Prompt: Identify each line in the records below that contains the word "start", and copy it.

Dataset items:
+ + + + +

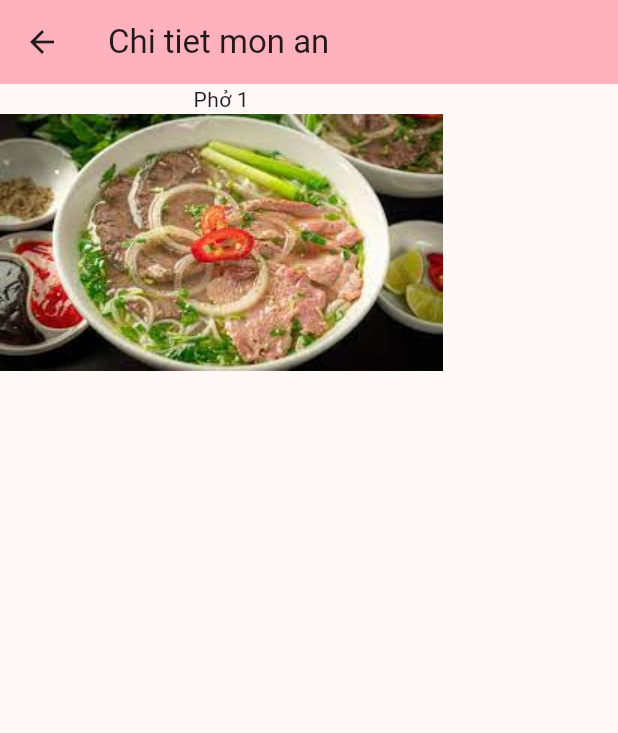
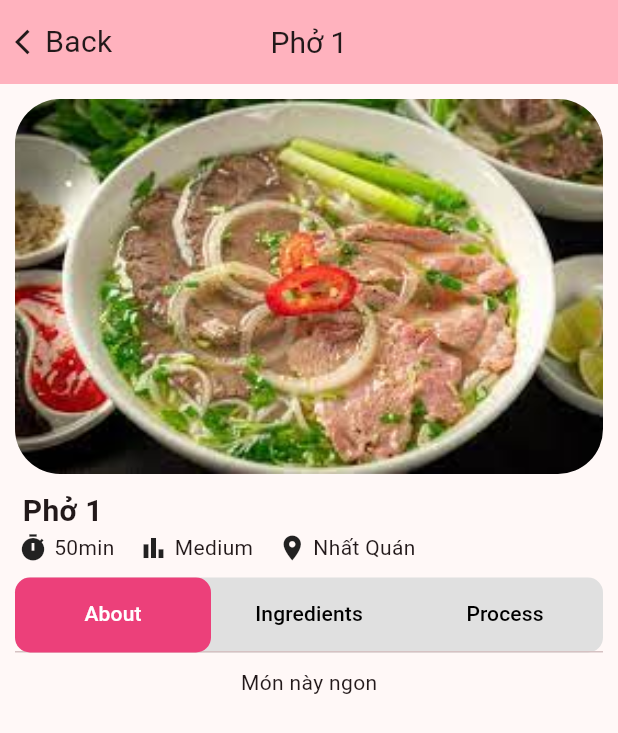
Before and after one commit to mrbogia2906/Vietasy, a Flutter app: the FoodDetailScreen screen opened directly with sample values from the repository, on a phone screen of 412 x 824 dp. Shown: the top 733 px of the screen. Run offline on Flutter 3.47's test engine with Material 2 defaults, Android fonts, the phone set to English and light mode, and no system bars; our stand-ins replace diacritic.

Commit message:
update bla

```diff
--- a/lib/food_details_page.dart
+++ b/lib/food_details_page.dart
@@ -1,27 +1,134 @@
 import 'package:flutter/material.dart';
-
 import '../models/foods.dart';
 
 class FoodDetailScreen extends StatelessWidget {
-  const FoodDetailScreen({super.key, required this.food});
+  final Food food;
 
-  final Food food;
+  FoodDetailScreen({Key? key, required this.food}) : super(key: key);
 
   @override
   Widget build(BuildContext context) {
-    return Scaffold(
+    return DefaultTabController(
+      length: 3, // Số lượng tabs
+      child: Scaffold(
         appBar: AppBar(
           backgroundColor: Theme.of(context).colorScheme.inversePrimary,
-        title: Text("Chi tiet mon an"),
+          centerTitle: true,
+          titleSpacing: 0,
+          leadingWidth: 100,
+          leading: InkWell(
+            onTap: () => Navigator.of(context).pop(),
+            child: Padding(
+              padding: const EdgeInsets.only(left: 10.0),
+              child: Row(
+                children: [
+                  Icon(Icons.arrow_back_ios, size: 20),
+                  Text('Back', style: TextStyle(fontSize: 20)),
+                ],
+              ),
+            ),
+          ),
+          title: Text(food.name, style: TextStyle(fontSize: 20)),
         ),
         body: Column(
           children: [
-          Text(food.name),
-          Image.asset(
-            food.image,
+            Container(
+              margin: EdgeInsets.all(10),
+              height: 250,
+              decoration: BoxDecoration(
+                borderRadius: BorderRadius.circular(30),
+                image: DecorationImage(
                     fit: BoxFit.cover,
+                    image: AssetImage(food.image),
+                ),
+              ),
+            ),
+            Padding(
+              padding: const EdgeInsets.only(left: 15),
+              child: Row(
+                mainAxisAlignment: MainAxisAlignment.start,
+                children: [
+                  Text(food.name, style: TextStyle(fontSize: 20, fontWeight: FontWeight.w700),),
+                ],
+              ),
+            ),
+            Row(
+              mainAxisAlignment: MainAxisAlignment.start,
+              children: [
+                SizedBox(width: 12),
+
+                Icon(Icons.timer, size: 20,),
+                SizedBox(width: 4),
+                Text('50min',),
+
+                SizedBox(width: 16),
+
+                Icon(Icons.bar_chart, size: 20),
+                SizedBox(width: 4),
+                Text('Medium',),
+
+                SizedBox(width: 16),
+
+                Icon(Icons.location_on, size: 20,),
+                SizedBox(width: 4),
+                Text("Nhất Quán",),
+              ],
+            ),
+            Container(
+              margin: EdgeInsets.all(10),
+              height: 50,
+              decoration: BoxDecoration(
+                borderRadius: BorderRadius.circular(10),
+                color: Colors.grey.shade300,
+              ),
+              child: TabBar(
+                indicatorSize: TabBarIndicatorSize.tab,
+                indicator: BoxDecoration(
+                  color: Colors.pink.shade400,
+                  borderRadius: BorderRadius.circular(10),
+                  shape: BoxShape.rectangle,
+                ),
+                labelColor: Colors.white,
+                unselectedLabelColor: Colors.black,
+                tabs: [
+                  Tab(text: 'About'),
+                  Tab(text: 'Ingredients'),
+                  Tab(text: 'Process'),
+                ],
+              ),
+            ),
+            Expanded(
+              child: TabBarView(
+                children: [
+                  // Tab About
+                  SingleChildScrollView(
+                    child: Column(
+                      children: [
+                        Text('Món này ngon')
+                      ],
+                    ),
+                  ),
+                  // Tab Ingredients
+                  SingleChildScrollView(
+                    child: Column(
+                      children: [
+                        Text('Nhiều nguyên liệu vl')
+                      ],
+                    ),
+                  ),
+                  // Tab Process
+                  SingleChildScrollView(
+                    child: Column(
+                      children: [
+                        Text('Cách làm khó vl')
+                      ],
+                    ),
                   ),
                 ],
+              ),
+            ),
+          ],
+        ),
       ),
     );
   }
```
Lines whose indentation alone changed are shown as unchanged.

+ + + + +

Task result:
+                mainAxisAlignment: MainAxisAlignment.start,
+              mainAxisAlignment: MainAxisAlignment.start,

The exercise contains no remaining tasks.